Sunway University’s Yeah notes that after the property market boom between 2011 and 2014, the market has become more segmented as developers offer a wide range of choices, price range and products, to cater to different customers’ needs.
“Generally, from a macroeconomic perspective, as long as people stay employed, they will continue to buy,” he says.
Unlike robust trading activities during boom times, where property transactions easily fetched double-digit high growth, the property market has now rebalanced and is moving towards a healthier market with sustainable growth, in tandem with wage growth.
“With slower growth in housing price and a stable economic condition, the majority of wage earners can now look for suitable houses with prices within their means,” he explains.
As the market changes, developers are also moving to the same direction by offering different products to different customers in different salary ranges, which will improve current market dynamics.
He notes that there are still pockets of demand for medium-range products which are not being fulfilled and there are developers ready to tap into this segment.
RHB Research Institute’s Loong foresees more affordable housing schemes being introduced by the government and local authorities. Private developers will continue to join the bandwagon by introducing competitively-priced products to attract buyers.
“The increasing supply of affordable housing is favourable for the working class who lament of unaffordability, but it also means in coming years, the market will see a glut of affordable housing,” she explains.
Furthermore, Loong is worried that the inflation rate will increase significantly post-general election, as consumer goods prices, such as petrol, and mortgage interest rates, might rise after the election is over.
“The potential OPR (overnight policy rate) hike may also hit consumer sentiment, as interest costs on mortgages are likely to become more expensive. A rising interest rate environment is generally unfavourable for real estate prices as well,” she adds.
Loong expects sales growth to be flat this year, likely seeing 0% to 3% increase as the industry continues to consolidate.
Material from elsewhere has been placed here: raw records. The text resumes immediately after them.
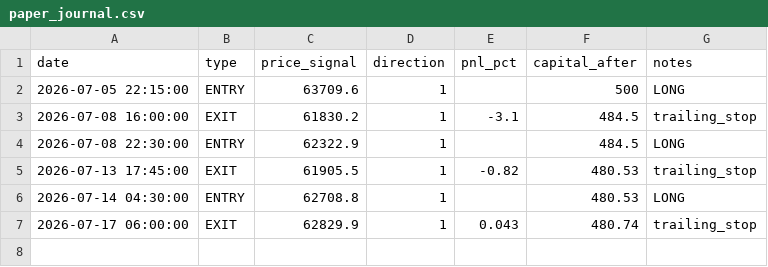
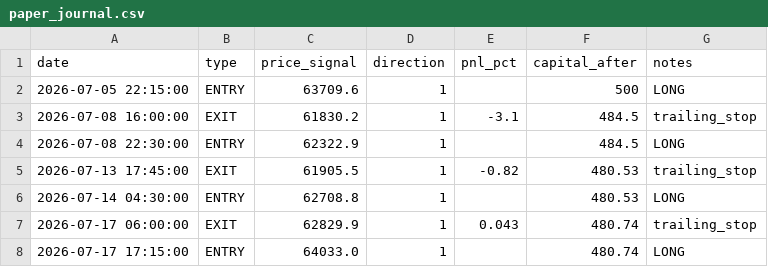
Before and after one commit to elouafim/white_paper, a CSV file: paper_journal.csv, drawn as a sheet.

```diff
--- a/paper_journal.csv
+++ b/paper_journal.csv
@@ -7 +7,2 @@ date,type,price_signal,direction,pnl_pct,capital_after,notes
 2026-07-17 06:00:00,EXIT,62829.9,1,0.043,480.74,trailing_stop
+2026-07-17 17:15:00,ENTRY,64033.0,1,,480.74,LONG
```
Also changed, not shown: 1 other file.
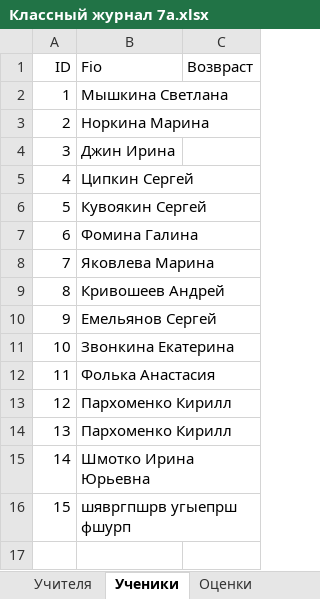
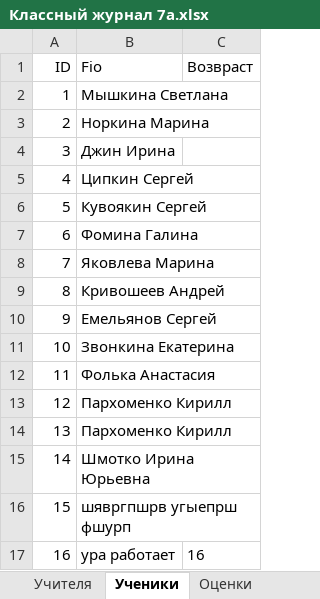
Before and after one commit to ol-kis/oop_java, an Excel workbook: Школа/Классный журнал 7а.xlsx, sheet Ученики, drawn as a sheet; values as stored, in another font and other column widths than the file's, no borders; the diff names each change by its address in the sheet, - before the commit and + after, or states it on an @@ line.

```diff
--- a/Школа/Классный журнал 7а.xlsx (sheet Ученики)
+++ b/Школа/Классный журнал 7а.xlsx (sheet Ученики)
+row 17: 16 | ура работает | 16
```
Also changed, not shown: sheet Учителя, 3 other files.
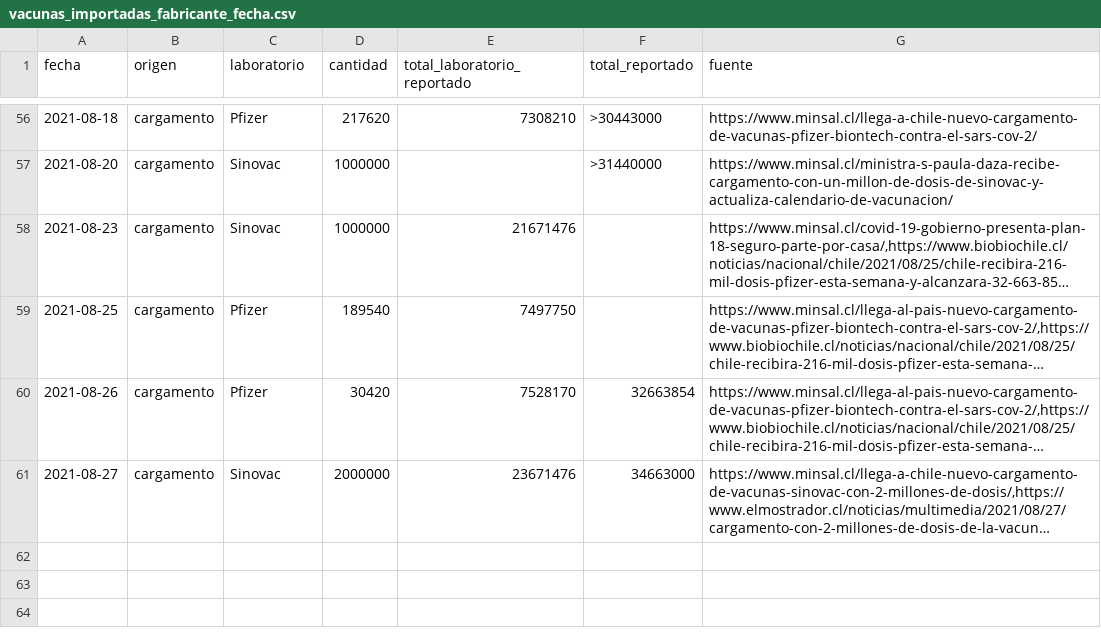
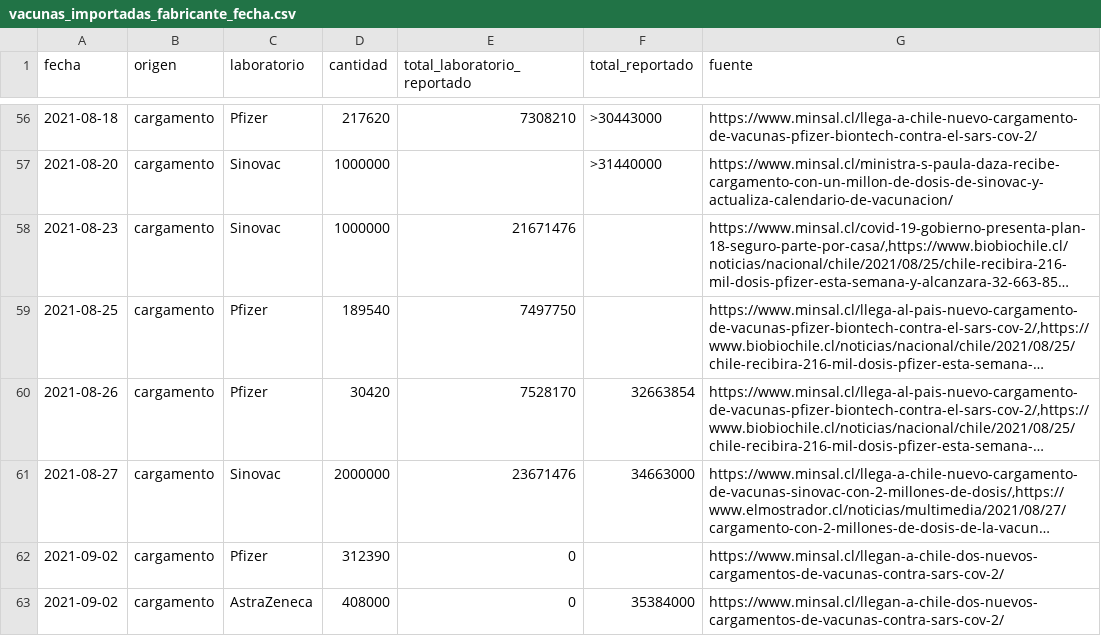
Before and after one commit to xavierutox/campana-vacunacion-covid-19, a CSV file: input/vacunas_importadas_fabricante_fecha.csv, drawn as a sheet; only a part is shown, gaps mark what is left out; long unchanged cells end in …; the diff names each change by its address in the sheet, - before the commit and + after, or states it on an @@ line.

```diff
--- a/input/vacunas_importadas_fabricante_fecha.csv
+++ b/input/vacunas_importadas_fabricante_fecha.csv
+row 62: 2021-09-02 | cargamento | Pfizer | 312390 | 0 |  | https://www.minsal.cl/llegan-a-chile-dos-nuevos-cargamentos-de-vacunas-contra-sars-cov-2/
+row 63: 2021-09-02 | cargamento | AstraZeneca | 408000 | 0 | 35384000 | https://www.minsal.cl/llegan-a-chile-dos-nuevos-cargamentos-de-vacunas-contra-sars-cov-2/
```
Also changed, not shown: output/contrib/stock_de_vacunas_fabricante_fecha.csv, output/contrib/vacunas_importadas_fabricante_fecha.csv, 16 other files.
According to Napic data, Malaysia has recorded 311,000 transactions worth RM139.84 billion in 2017, a y-o-y marginal decrease of 2.7% in volume and 3.8% in value.